Background: In North America, rates of overdoses are increasing largely due to the adulteration of illicit drugs by illicit synthetic opioids.
Objectives: We sought to examine the prevalence and correlates of self-reported exposure to adulterated drugs among people who experienced a non-fatal opioid overdose.
Methods: Data were derived from three prospective cohort studies of people who use drugs in Vancouver, Canada between June and November 2016. Multivariable logistic regression analyses were used to examine the prevalence and correlates of self-reported exposure to adulterated drugs.
Results: Among 117 participants who reported symptoms consistent with a non-fatal opioid overdose, 78 (66.7%) reported believing the drug was adulterated during their last overdose. Of those, 42 (53.8%) had not perceived adulteration prior to overdose. In the multivariable analysis, engagement in opioid agonist therapy (Adjusted Odds Ratio [AOR] = 2.79, 95% Confidence Interval [CI]: 1.10, 7.45) was independently associated with having not perceived adulteration prior to overdose. Daily heroin use (AOR = 5.28; 95% CI: 1.92, 15.97) and reporting supervised injection site staff were present at most recent overdose (AOR = 6.16; 95% CI: 1.25, 47.27) were independently associated with having perceived adulteration prior to overdose.
Conclusions/Importance: We found a high prevalence of believing adulterated drugs were present for the most recent overdose.

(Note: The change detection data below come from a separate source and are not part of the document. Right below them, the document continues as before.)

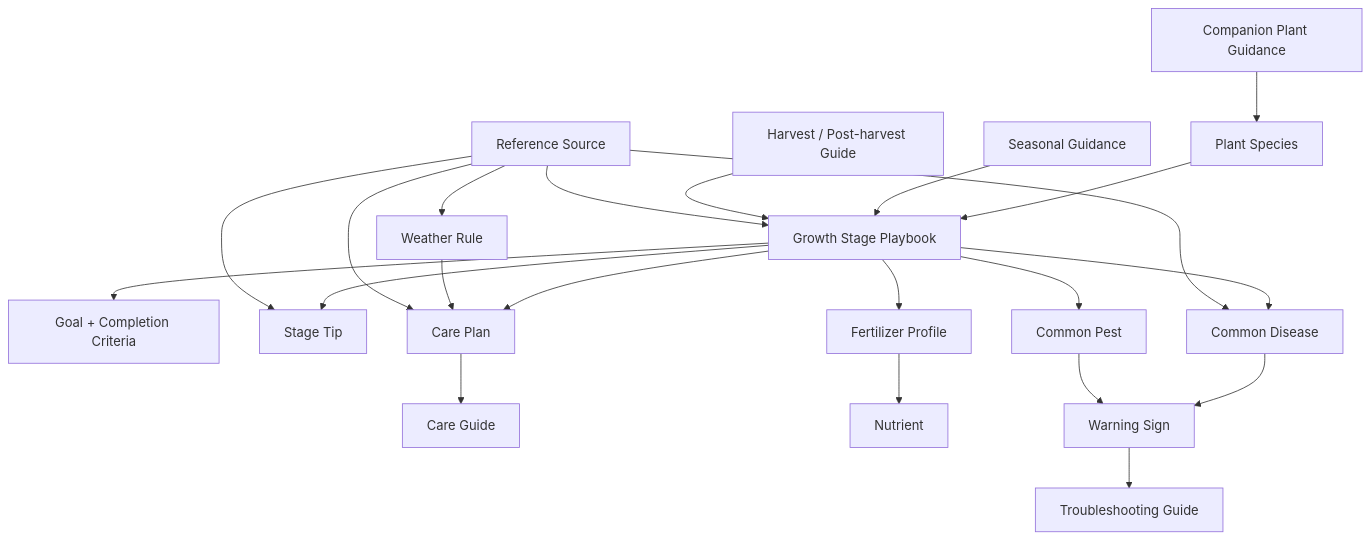
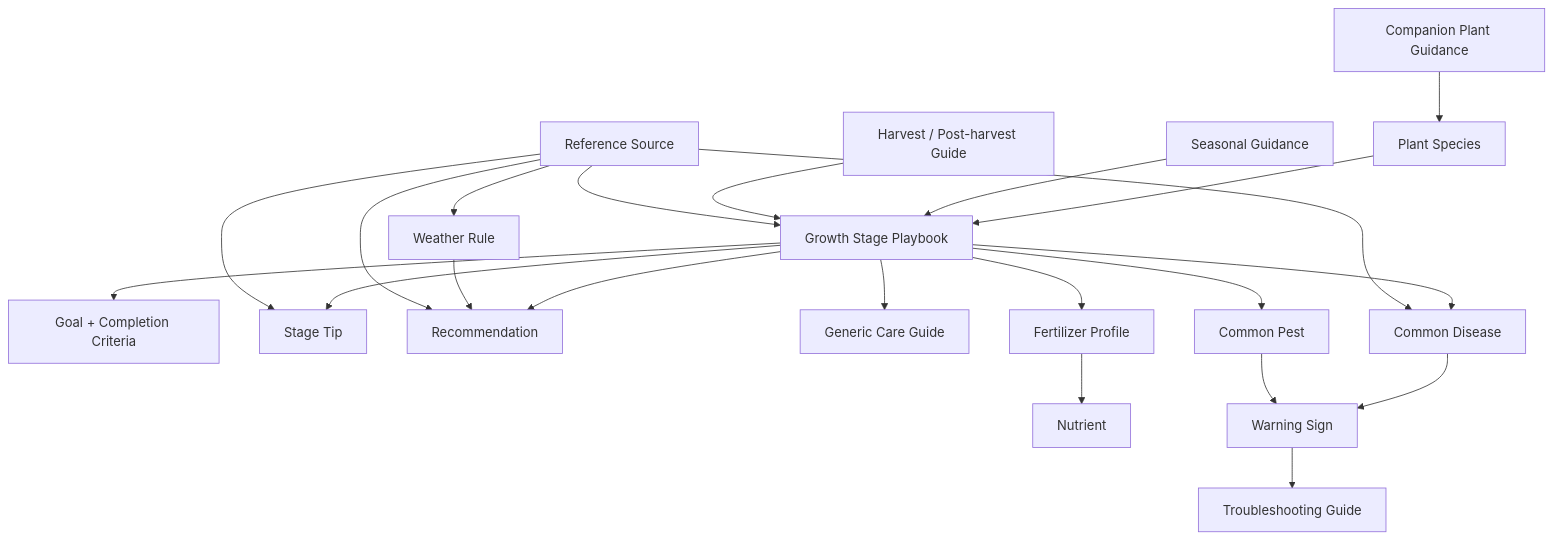
Before and after one commit to tandat2209/sotaytrongcay: the first of 2 diagrams in docs/KNOWLEDGE_BASE_ARCHITECTURE.md, drawn with Mermaid. The commit also changed other lines of this file and 12 other files, not shown here.

Commit message:
feat: expand stage playbook care guidance

````diff
--- a/docs/KNOWLEDGE_BASE_ARCHITECTURE.md
+++ b/docs/KNOWLEDGE_BASE_ARCHITECTURE.md
@@ -36,24 +36,24 @@
 ```mermaid
 flowchart TD
     Species["Plant Species"] --> Stage["Growth Stage Playbook"]
     Stage --> Goal["Goal + Completion Criteria"]
     Stage --> Tip["Stage Tip"]
-    Recommendation["Care Plan"] --> Care["Care Guide"]
     Stage --> Recommendation
+    Stage --> Care["Generic Care Guide"]
     Stage --> Fert["Fertilizer Profile"]
     Fert --> Nutrient["Nutrient"]
     Stage --> Disease["Common Disease"]
     Stage --> Pest["Common Pest"]
     Disease --> Sign["Warning Sign"]
     Pest --> Sign
     Sign --> Troubleshoot["Troubleshooting Guide"]
     Weather["Weather Rule"] --> Recommendation
     Seasonal["Seasonal Guidance"] --> Stage
     Harvest["Harvest / Post-harvest Guide"] --> Stage
     Companion["Companion Plant Guidance"] --> Species
     Source["Reference Source"] --> Stage
     Source --> Tip
     Source --> Recommendation
     Source --> Weather
     Source --> Disease
 ```
````
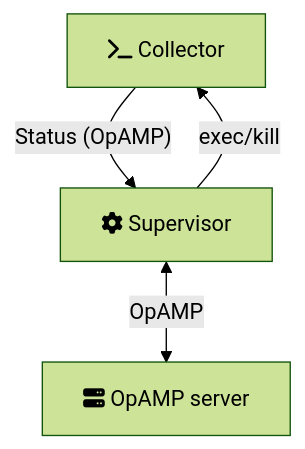
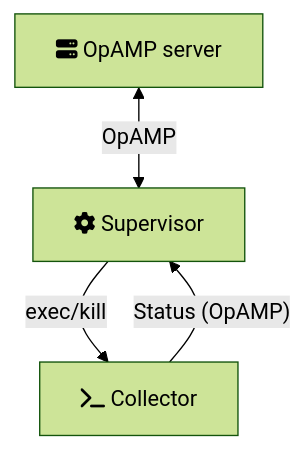
The diagram in diagram/supervised-control.mmd (evan-bradley/supervisor-talk), drawn with Mermaid (forest theme) before and after one commit. The commit also changed 1 other file, not shown here.

Commit message:
Move Server node to the top of the flow

```diff
--- a/diagram/supervised-control.mmd
+++ b/diagram/supervised-control.mmd
@@ -1,13 +1,13 @@
 flowchart TB
     server["fa:fa-server OpAMP server"]
     collector["fa:fa-terminal Collector"]
     supervisor["fa:fa-gear Supervisor"]
 
+    server <-->|OpAMP| supervisor
     collector -->|"Status (OpAMP)"| supervisor
-    supervisor <-->|OpAMP| server
     supervisor -->|exec/kill| collector
 
 
 class supervisor,collector,server box;
 %% class PR,main,Release,uu,Hotfix,Testing,release2,artifacts rounded;
 %% class upstream,distro container;
```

Further, the high prevalence of unperceived adulteration prior to overdose supports the need to lower the risk of overdose by providing individuals with options to consume drugs in a safer manner, including supervised consumption sites.